Stranded sperm whales in 2016 belonged to two different groups
Pollutants and genetic analysis reveal origin and group affiliation.
In January and February 2016, 30 young male sperm whales stranded on the coasts of Germany, the Netherlands, the United Kingdom, Denmark and France, of whom 24 could be autopsied. Scientists of the Institute for Terrestrial and Aquatic Wildlife Research (ITAW) of the University of Veterinary Medicine Hannover (TiHo) investigated these stranded animals together with their colleagues from the affected neighbouring countries for pollutants. They found that the animals belonged to two different social groups. The results of the study were published by the scientists in the scientific journal "Scientific Reports".
It is known that different mixtures and concentrations of chemical pollutants can accumulate in the tissues of individual marine mammals depending on their geographical habitat and food, resulting in different contamination profiles. On the basis of these contamination profiles, the researchers drew conclusions about the social structures in which the young male sperm whale (Physeter macrocephalus) lived. To do so, they examined the tissue samples from the 24 animals stranded in the North Sea during the autopsies and analysed organic compounds and trace element concentrations in muscles, liver, kidneys and fat.
Dr. Joseph Schnitzler was able to show with other scientists of the ITAW that the sperm whales, which stranded in January on Texel in the Netherlands, on Heligoland and in front of Büsum, came from areas that were more heavily polluted with organic contaminants. "Probably these animals came from southern regions and belonged to the same group," explains Schnitzler. "The fact that we can also detect higher concentrations of arsenic in the samples of these animals supports our assumption. Arsenic is found above all in geothermal active regions such as the Azores and volcanic hotspots, such as the Canary Islands and Cape Verde. "Among the group of eight bulls stranded off Dithmarschen end January 2016 and two other animals in early February however, researchers found lower concentrations of organic contaminants and arsenic but higher concentrations of zinc and barium.

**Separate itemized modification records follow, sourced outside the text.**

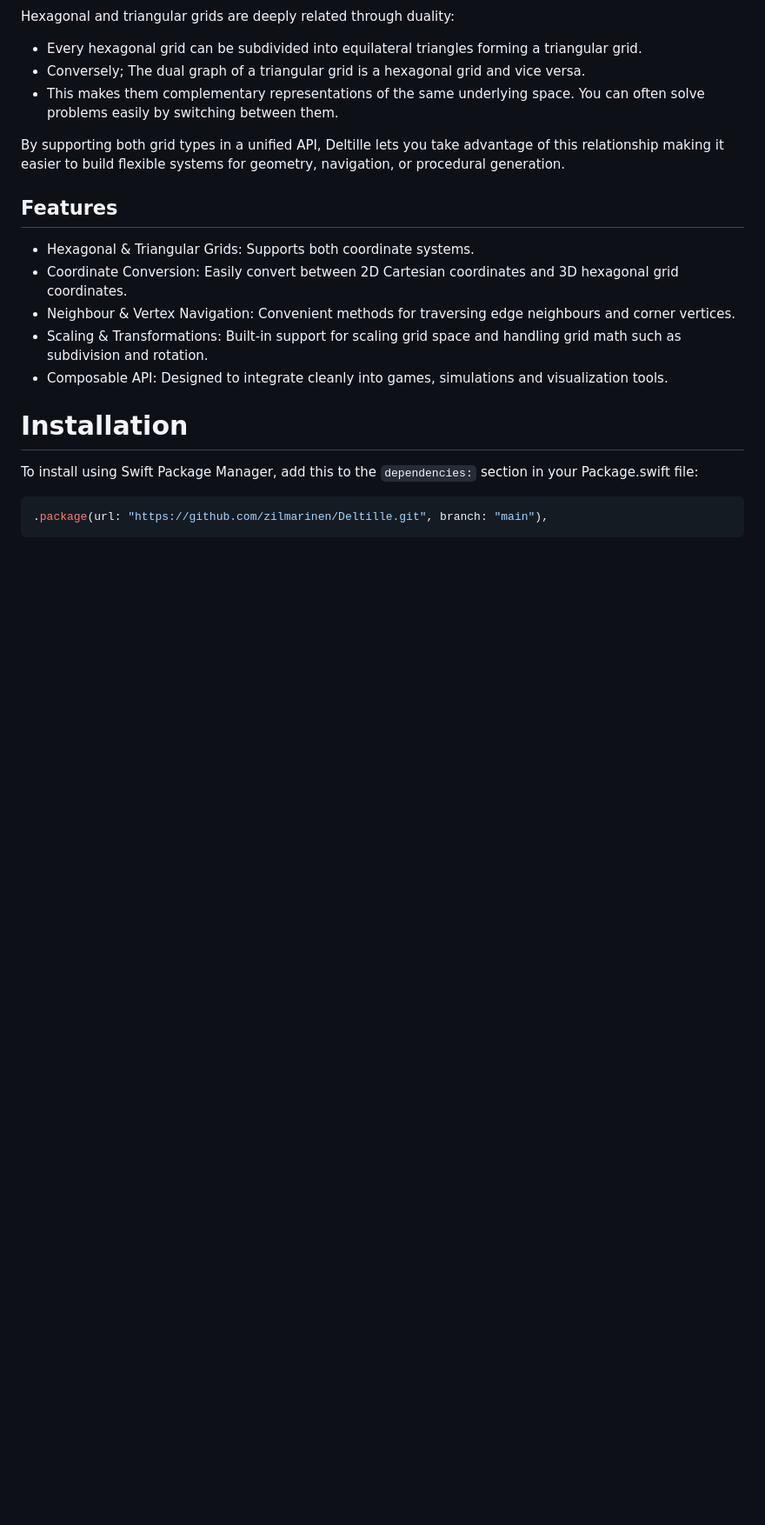
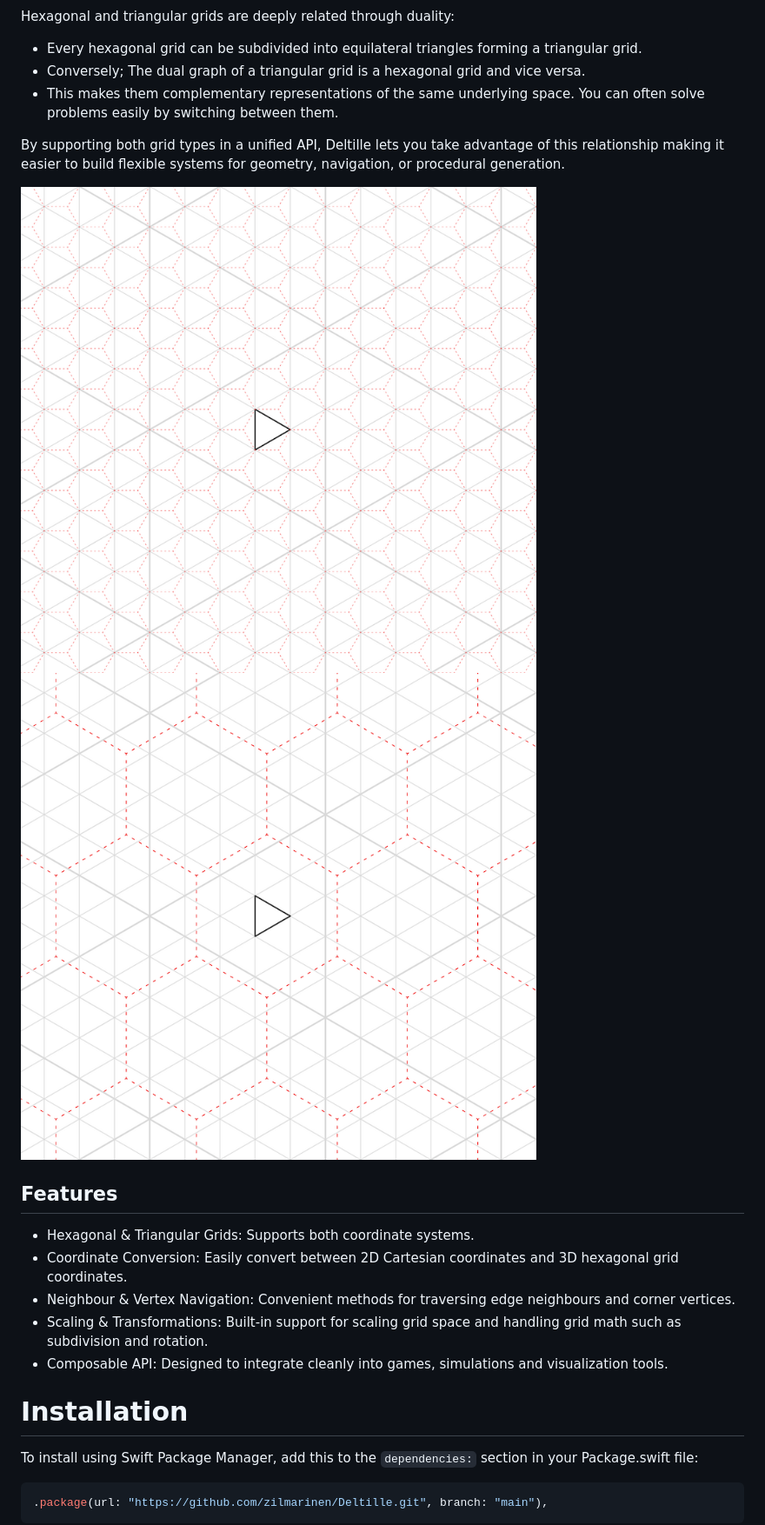
Before and after one commit to zilmarinen/Deltille, a Markdown page: README.md, the part around one of its changes. Shown at 87% size. Rendered like a GitHub page; pictures changed too: Images/dual_grid.png (added), Images/grid_dual.png (added); blank space fills up the shorter version.

Commit message:
Resize images and update readme

```diff
--- a/README.md
+++ b/README.md
@@ -22,6 +19,9 @@ Hexagonal and triangular grids are deeply related through duality:
 - This makes them complementary representations of the same underlying space. You can often solve problems easily by switching between them.
 
 By supporting both grid types in a unified API, Deltille lets you take advantage of this relationship making it easier to build flexible systems for geometry, navigation, or procedural generation.
+
+![Hexagon / Triangle grid and dual](./Images/grid_dual.png)
+![Hexagon / Triangle grid and dual](./Images/dual_grid.png)
 
 ## Features
 - Hexagonal & Triangular Grids: Supports both coordinate systems.
```
Also changed, not shown: other parts of README.md (+0 -3 lines), Images/hex_grid.png (deleted), Images/tri_grid.png (deleted), 1 other file.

Similar to nutrients, dissolved zinc only occurs in very low concentrations in surface waters in the oceans, but concentrations below 1000 meters are high. Adding to this the fact that barium is an indicator of Arctic water masses, observations show that these animals originated from the lower North Atlantic feeding areas around the Norwegian shelf edge. Genetic analyses also indicate an origin from the Canary Islands and the northern part of the Atlantic. They also made it possible to uncover relationships. "The combination of toxicological and genetic data suggests that two groups were found among the stranded sperm whales: one group sojourned around the Canary Island and one around the northern part of the Atlantic," explains Schnitzler.
Sperm whales show the strongest social behaviour within the group of large whales. Except during the mating season, adult male and female sperm whales live separately in the oceans. The group structures, group sizes and home regions of the female groups have already been studied relatively well. Adult females live with young of both sexes in stable groups of groups. These groups occur mainly in subtropical waters of low latitudes. The young males leave these groups at the age of ten and then gradually move to higher latitudes with colder surface waters. Studies show that these young sperm whales are grouped into male bachelor groups, although little is known about their group structure. Apart from these bachelor groups, male sperm whales are usually later spotted singly or occasionally in groups of two with adult males. Only in their late twenties did the sexually mature males eventually return to lower latitudes in the areas where the females live to mate.